Earlier today, before all of this, I had a headache and didn’t feel much like doing anything. But my dog wanted a walk, of course, so I stumbled to the closet and retrieved shoes, leash, walking stick, and poop bag. Off we went. But I was not paying attention. Usually, my dog walks are my mindful meditation time. I turn off the noises in my head and turn my attention to my feet and my footsteps. One foot is on my spastic, dystonic, paresthetic side and the other is full of arthritis due to my gait. The upper-motor neuron damage at the root of this is from my 1977 brain injury in a motor vehicle accident. Walking with one hypertoned, spactic and neuropatic side for 38 years has resulted in a lot of collateral damage. It’s like my feet belong to two different people. The only way I can make it to the end of my usual one-mile walk is to mindfully place and roll one foot at a time. Heel to toe. Heel to toe. I have to think about it. Once I get the stride, I look around at the trees and listen to the birds. I feel connection, love, peace.
But this morning my mindfulness practic wasn’t working because I had a headache. I stopped allowing myself to be in the moment. My feet and legs and hips hurt. My head hurt. I hated myself. I hated my life. I thought about my stupid head injury. I thought about past career failures and not going to work like other people I saw on the road at this hour of the morning. I punished myself by stomping along with an anquished expression. I didn’t wave to neighbors or talk to my dog. By the time I got home again I was suicidal!
I knew about mindfulness and tried to practice, but I couldn’t! Luckily, I sat down at my computer, turned on today’s Mindfulness Summit presentation, . . . and learned more about how to use mindfulness as a way to combat depression. Afterwards, both Google and The Mindfulness Summit directed me to a website, Mindful Noggin’, where I listened to a Ted Talk by Zindel Segal that brought it all together. Yes, I was on the right track.

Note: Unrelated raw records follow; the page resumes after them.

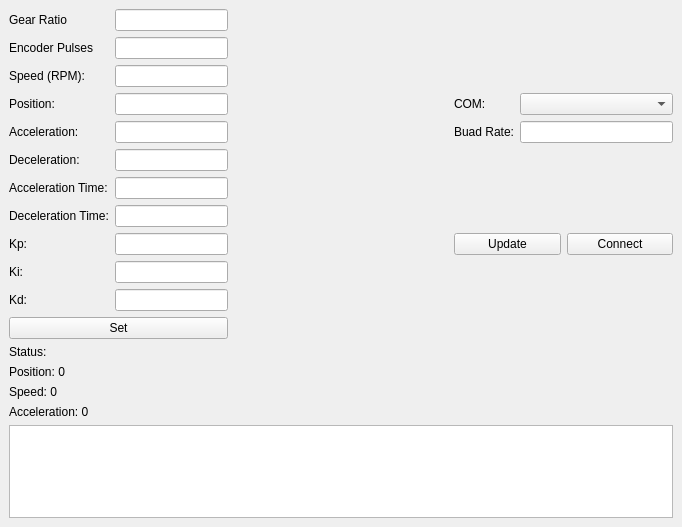
Before: the Qt Designer form FYP_2/gui_app/src/mainwindow.ui in BashirAbu/FYP, drawn with Qt 5.
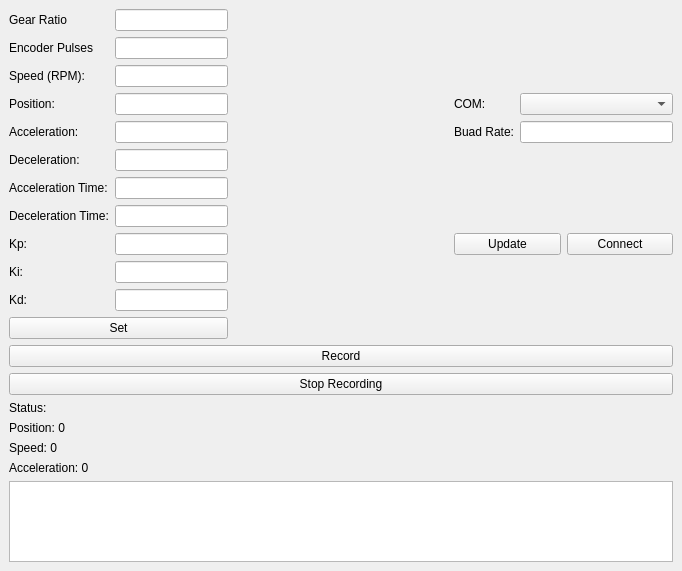
After: the same form once the commit is applied.

What changed in the file:
```diff
--- a/FYP_2/gui_app/src/mainwindow.ui
+++ b/FYP_2/gui_app/src/mainwindow.ui
@@ -7,7 +7,7 @@
     <x>0</x>
     <y>0</y>
     <width>682</width>
-    <height>527</height>
+    <height>571</height>
    </rect>
   </property>
   <property name="windowTitle">
@@ -219,6 +219,20 @@
       </item>
      </layout>
     </item>
+    <item>
+     <widget class="QPushButton" name="recordPushButton">
+      <property name="text">
+       <string>Record</string>
+      </property>
+     </widget>
+    </item>
+    <item>
+     <widget class="QPushButton" name="stopRecordingPushButton">
+      <property name="text">
+       <string>Stop Recording</string>
+      </property>
+     </widget>
+    </item>
     <item>
      <widget class="QLabel" name="StatusLabel">
       <property name="text">
```
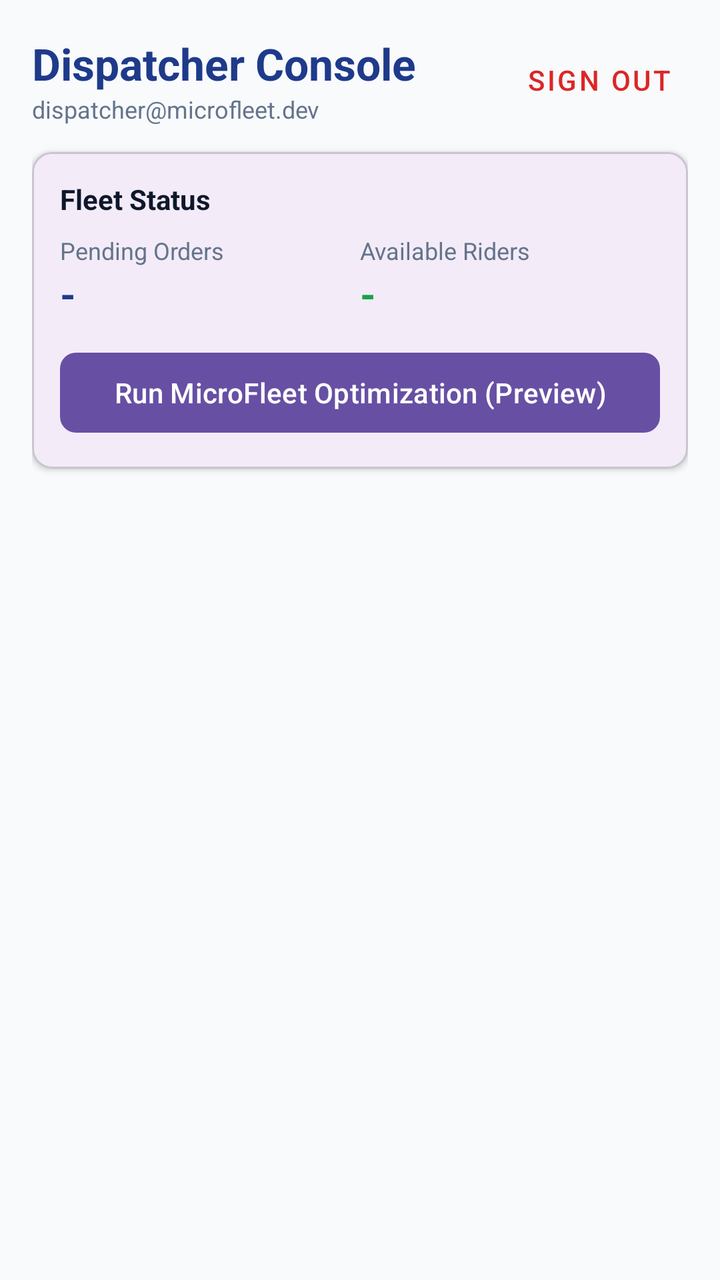
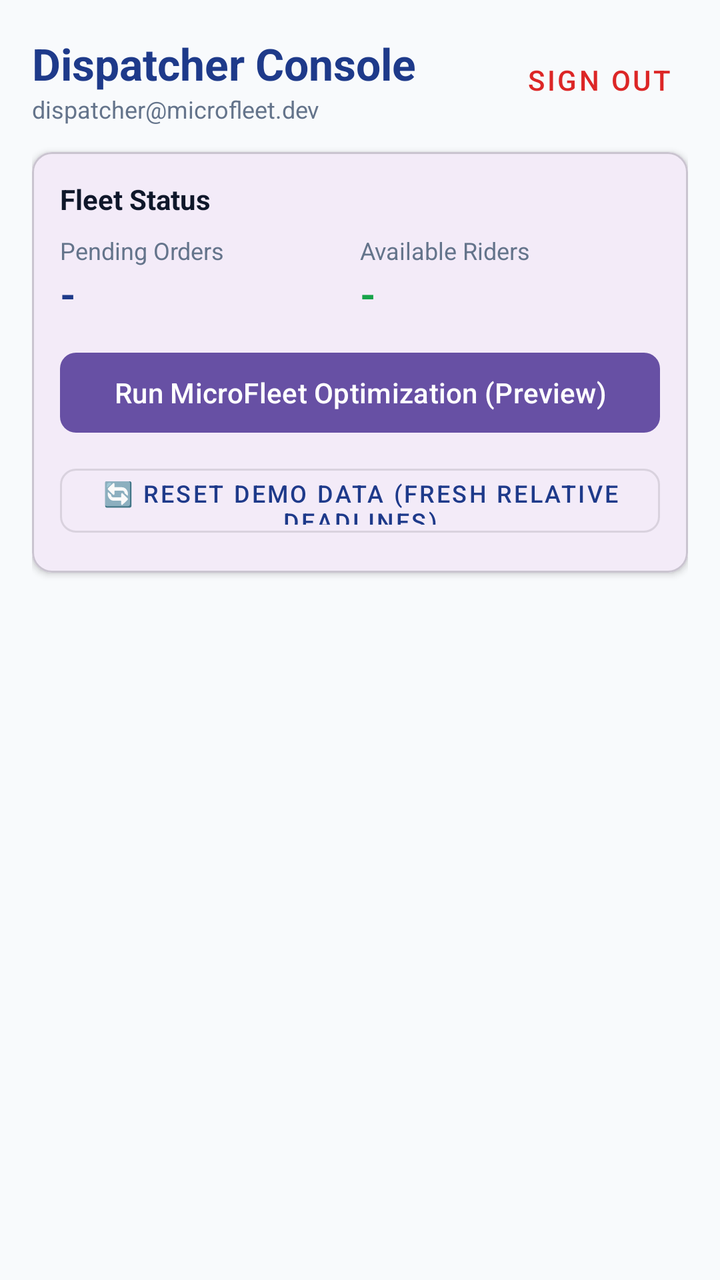

An Android layout rendered at two revisions. The XML below is the earlier revision; the diff shows what the commit changed to produce the second picture.
<!-- AndroidManifest.xml: application theme Theme.MicroFleet -->
<!-- res/layout/activity_dispatcher.xml -->
<?xml version="1.0" encoding="utf-8"?>
<ScrollView xmlns:android="http://schemas.android.com/apk/res/android"
    xmlns:app="http://schemas.android.com/apk/res-auto"
    xmlns:tools="http://schemas.android.com/tools"
    android:layout_width="match_parent"
    android:layout_height="match_parent"
    android:background="@color/background"
    android:fillViewport="true">

    <LinearLayout
        android:layout_width="match_parent"
        android:layout_height="wrap_content"
        android:orientation="vertical"
        android:padding="16dp">

        
        <LinearLayout
            android:layout_width="match_parent"
            android:layout_height="wrap_content"
            android:gravity="center_vertical"
            android:orientation="horizontal">

            <LinearLayout
                android:layout_width="0dp"
                android:layout_height="wrap_content"
                android:layout_weight="1"
                android:orientation="vertical">

                <TextView
                    android:layout_width="wrap_content"
                    android:layout_height="wrap_content"
                    android:text="Dispatcher Console"
                    android:textColor="@color/primary"
                    android:textSize="22sp"
                    android:textStyle="bold" />

                <TextView
                    android:id="@+id/text_dispatcher_email"
                    android:layout_width="wrap_content"
                    android:layout_height="wrap_content"
                    android:text="dispatcher@microfleet.dev"
                    android:textColor="@color/text_secondary"
                    android:textSize="12sp" />
            </LinearLayout>

            <com.google.android.material.button.MaterialButton
                android:id="@+id/button_logout"
                style="@style/Widget.MaterialComponents.Button.TextButton"
                android:layout_width="wrap_content"
                android:layout_height="wrap_content"
                android:text="Sign Out"
                android:textColor="#DC2626" />
        </LinearLayout>

        
        <com.google.android.material.card.MaterialCardView
            android:layout_width="match_parent"
            android:layout_height="wrap_content"
            android:layout_marginTop="12dp"
            app:cardCornerRadius="10dp"
            app:cardElevation="2dp">

            <LinearLayout
                android:layout_width="match_parent"
                android:layout_height="wrap_content"
                android:orientation="vertical"
                android:padding="14dp">

                <TextView
                    android:layout_width="wrap_content"
                    android:layout_height="wrap_content"
                    android:text="Fleet Status"
                    android:textColor="@color/text_primary"
                    android:textSize="14sp"
                    android:textStyle="bold" />

                <LinearLayout
                    android:layout_width="match_parent"
                    android:layout_height="wrap_content"
                    android:layout_marginTop="8dp"
                    android:orientation="horizontal">

                    <LinearLayout
                        android:layout_width="0dp"
                        android:layout_height="wrap_content"
                        android:layout_weight="1"
                        android:orientation="vertical">

                        <TextView
                            android:layout_width="wrap_content"
                            android:layout_height="wrap_content"
                            android:text="Pending Orders"
                            android:textColor="@color/text_secondary"
                            android:textSize="12sp" />

                        <TextView
                            android:id="@+id/text_pending_orders_count"
                            android:layout_width="wrap_content"
                            android:layout_height="wrap_content"
                            android:text="-"
                            android:textColor="@color/primary"
                            android:textSize="20sp"
                            android:textStyle="bold" />
                    </LinearLayout>

                    <LinearLayout
                        android:layout_width="0dp"
                        android:layout_height="wrap_content"
                        android:layout_weight="1"
                        android:orientation="vertical">

                        <TextView
                            android:layout_width="wrap_content"
                            android:layout_height="wrap_content"
                            android:text="Available Riders"
                            android:textColor="@color/text_secondary"
                            android:textSize="12sp" />

                        <TextView
                            android:id="@+id/text_available_riders_count"
                            android:layout_width="wrap_content"
                            android:layout_height="wrap_content"
                            android:text="-"
                            android:textColor="#16A34A"
                            android:textSize="20sp"
                            android:textStyle="bold" />
                    </LinearLayout>
                </LinearLayout>

                
                <com.google.android.material.button.MaterialButton
                    android:id="@+id/button_generate_preview"
                    android:layout_width="match_parent"
                    android:layout_height="48dp"
                    android:layout_marginTop="12dp"
                    android:text="Run MicroFleet Optimization (Preview)"
                    app:cornerRadius="8dp" />
            </LinearLayout>
        </com.google.android.material.card.MaterialCardView>

        
        <ProgressBar
            android:id="@+id/progress_dispatcher"
            android:layout_width="wrap_content"
            android:layout_height="wrap_content"
            android:layout_gravity="center"
            android:layout_marginTop="16dp"
            android:visibility="gone" />

        
        <TextView
            android:id="@+id/text_dispatcher_message"
            android:layout_width="match_parent"
            android:layout_height="wrap_content"
            android:layout_marginTop="8dp"
            android:textColor="@color/text_secondary"
            android:textSize="12sp"
            android:visibility="gone" />

        
        <LinearLayout
            android:id="@+id/layout_preview_results"
            android:layout_width="match_parent"
            android:layout_height="wrap_content"
            android:layout_marginTop="12dp"
            android:orientation="vertical"
            android:visibility="gone">

            
            <com.google.android.material.card.MaterialCardView
                android:layout_width="match_parent"
                android:layout_height="wrap_content"
                app:cardBackgroundColor="#F8FAFC"
                app:cardCornerRadius="10dp"
                app:strokeColor="#CBD5E1"
                app:strokeWidth="1dp">

                <LinearLayout
                    android:layout_width="match_parent"
                    android:layout_height="wrap_content"
                    android:orientation="vertical"
                    android:padding="12dp">

                    <TextView
                        android:id="@+id/text_preview_id"
                        android:layout_width="wrap_content"
                        android:layout_height="wrap_content"
                        android:text="Preview ID: -"
                        android:textColor="@color/primary"
                        android:textSize="13sp"
                        android:textStyle="bold" />

                    <TextView
                        android:id="@+id/text_summary_metrics"
                        android:layout_width="wrap_content"
                        android:layout_height="wrap_content"
                        android:layout_marginTop="4dp"
                        android:text="Candidate: 3 | Feasible: 2 | Assigned: 2 | Unassigned: 1"
                        android:textColor="@color/text_primary"
                        android:textSize="12sp" />

                    <TextView
                        android:id="@+id/text_distance_time_metrics"
                        android:layout_width="wrap_content"
                        android:layout_height="wrap_content"
                        android:layout_marginTop="2dp"
                        android:text="Total Distance: 28.4 km | Duration: 45.2 mins"
                        android:textColor="@color/text_secondary"
                        android:textSize="11sp" />
                </LinearLayout>
            </com.google.android.material.card.MaterialCardView>

            
            <TextView
                android:layout_width="wrap_content"
                android:layout_height="wrap_content"
                android:layout_marginTop="16dp"
                android:text="Proposed Batches &amp; Ordered Stops"
                android:textColor="@color/text_primary"
                android:textSize="15sp"
                android:textStyle="bold" />

            <LinearLayout
                android:id="@+id/container_assigned_batches"
                android:layout_width="match_parent"
                android:layout_height="wrap_content"
                android:layout_marginTop="8dp"
                android:orientation="vertical" />

            
            <com.google.android.material.card.MaterialCardView
                android:id="@+id/card_unassigned_batches"
                android:layout_width="match_parent"
                android:layout_height="wrap_content"
                android:layout_marginTop="12dp"
                app:cardBackgroundColor="#FEF2F2"
                app:cardCornerRadius="8dp"
                app:strokeColor="#FCA5A5"
                app:strokeWidth="1dp">

                <LinearLayout
                    android:layout_width="match_parent"
                    android:layout_height="wrap_content"
                    android:orientation="vertical"
                    android:padding="12dp">

                    <TextView
                        android:id="@+id/text_unassigned_title"
                        android:layout_width="wrap_content"
                        android:layout_height="wrap_content"
                        android:text="Unassigned Batches (1)"
                        android:textColor="#DC2626"
                        android:textSize="13sp"
                        android:textStyle="bold" />

                    <TextView
                        android:id="@+id/text_unassigned_details"
                        android:layout_width="wrap_content"
                        android:layout_height="wrap_content"
                        android:layout_marginTop="4dp"
                        android:text="Reasons: Infeasible delivery deadlines / capacity."
                        android:textColor="#7F1D1D"
                        android:textSize="11sp" />
                </LinearLayout>
            </com.google.android.material.card.MaterialCardView>

            
            <com.google.android.material.card.MaterialCardView
                android:layout_width="match_parent"
                android:layout_height="wrap_content"
                android:layout_marginTop="12dp"
                app:cardCornerRadius="8dp"
                app:strokeColor="#E2E8F0"
                app:strokeWidth="1dp">

                <LinearLayout
                    android:layout_width="match_parent"
                    android:layout_height="wrap_content"
                    android:orientation="vertical"
                    android:padding="12dp">

                    <TextView
                        android:layout_width="wrap_content"
                        android:layout_height="wrap_content"
                        android:text="Policy Evaluation &amp; Baseline Comparison"
                        android:textColor="@color/text_primary"
                        android:textSize="13sp"
                        android:textStyle="bold" />

                    <TextView
                        android:id="@+id/text_baseline_comparison"
                        android:layout_width="wrap_content"
                        android:layout_height="wrap_content"
                        android:layout_marginTop="6dp"
                        android:text="Evaluating RL (MaskablePPO) vs Greedy vs Nearest vs Random..."
                        android:textColor="@color/text_secondary"
                        android:textSize="11sp" />

                    <TextView
                        android:layout_width="wrap_content"
                        android:layout_height="wrap_content"
                        android:layout_marginTop="4dp"
                        android:text="Note: RL optimizes multi-objective rewards in simulation; simple heuristics may yield shorter pure distance."
                        android:textColor="#64748B"
                        android:textSize="10sp"
                        android:textStyle="italic" />
                </LinearLayout>
            </com.google.android.material.card.MaterialCardView>

            
            <com.google.android.material.button.MaterialButton
                android:id="@+id/button_commit_plan"
                android:layout_width="match_parent"
                android:layout_height="52dp"
                android:layout_marginTop="16dp"
                android:backgroundTint="#16A34A"
                android:text="Confirm &amp; Commit Dispatch Plan"
                android:textSize="14sp"
                app:cornerRadius="8dp" />
        </LinearLayout>

    </LinearLayout>
</ScrollView>
<!-- resources referenced by this layout -->
<resources>
  <color name="background">#F8FAFC</color>
  <color name="primary">#1E3A8A</color>
  <color name="text_primary">#0F172A</color>
  <color name="text_secondary">#64748B</color>
  <style name="Theme.MicroFleet" parent="Base.Theme.MicroFleet" />
  <style name="Base.Theme.MicroFleet" parent="Theme.Material3.DayNight.NoActionBar">
          
          
      </style>
</resources>

<!-- the commit's change to res/layout/activity_dispatcher.xml (unified diff, before → after) -->
@@ -135,6 +135,18 @@
                     android:layout_marginTop="12dp"
                     android:text="Run MicroFleet Optimization (Preview)"
                     app:cornerRadius="8dp" />
+
+                
+                <com.google.android.material.button.MaterialButton
+                    android:id="@+id/button_reset_demo"
+                    style="@style/Widget.MaterialComponents.Button.OutlinedButton"
+                    android:layout_width="match_parent"
+                    android:layout_height="44dp"
+                    android:layout_marginTop="8dp"
+                    android:text="🔄 Reset Demo Data (Fresh Relative Deadlines)"
+                    android:textColor="@color/primary"
+                    android:textSize="12sp"
+                    app:cornerRadius="8dp" />
             </LinearLayout>
         </com.google.android.material.card.MaterialCardView>
 
@@ -208,6 +220,39 @@
                         android:textColor="@color/text_secondary"
                         android:textSize="11sp" />
                 </LinearLayout>
+            </com.google.android.material.card.MaterialCardView>
+
+            
+            <TextView
+                android:layout_width="wrap_content"
+                android:layout_height="wrap_content"
+                android:layout_marginTop="14dp"
+                android:text="Route Visualization Map (OSM Driving Network)"
+                android:textColor="@color/text_primary"
+                android:textSize="14sp"
+                android:textStyle="bold" />
+
+            <TextView
+                android:layout_width="wrap_content"
+                android:layout_height="wrap_content"
+                android:layout_marginTop="2dp"
+                android:text="Showing simulated rider start positions, merchant pickups, customer deliveries, and OSM road paths."
+                android:textColor="@color/text_secondary"
+                android:textSize="11sp" />
+
+            <com.google.android.material.card.MaterialCardView
+                android:layout_width="match_parent"
+                android:layout_height="260dp"
+                android:layout_marginTop="8dp"
+                app:cardCornerRadius="10dp"
+                app:cardElevation="3dp"
+                app:strokeColor="#CBD5E1"
+                app:strokeWidth="1dp">
+
+                <org.osmdroid.views.MapView
+                    android:id="@+id/map_dispatcher"
+                    android:layout_width="match_parent"
+                    android:layout_height="match_parent" />
             </com.google.android.material.card.MaterialCardView>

I have been diagnosed with major depressive disorder in the past and my neuropsychiatrist has told me that, for me, depression is a chronic condition. Segal’s MBCT is intended to help folks like me live with the disease and avoid relapse. By using mindfulness this morning, I could have thoughtfully short-circuited my downward spiral toward depression, so it seems. My headache had triggered sadness and sadness had triggered my glum mood and self-hateful thoughts. If I had been able to notice it, really notice the tumble-down effect, I could have thrown a harness over that critter and slowed it down. I could have harnessed attention to my sadness for a ride toward self-care.
Segal suggested that I should have paid attention to my sad, aching feelings. As attention to them washed over me, mindfulness would rest on the present moment. The present moment path should have allowed me to balance my sad feelings with present moment feelings. (Listen to the Ted Talk for more on how the brain works through this.) I didn’t have to tumble into my animal instincts that wanted me to find a solution, eliminate the worry. Suicide! That would get rid of my headache . . . and my past.
It sounds silly and simplistic, doesn’t it? But my depressed moods have led me to that awful conclusion too many times before. Those neurons have fired and wired together for so long that it happens so fast. Can the present moment pathway be the cure, or at least the balance? Let’s hope so. I think so. I may have to buy The Mindful Way Workbook: An 8-Week Program to Free Yourself from Depression and Emotional Distress and mindfully work through it.
Continuing education credits are available to professionals who want to learn more and use mindfulness with clients.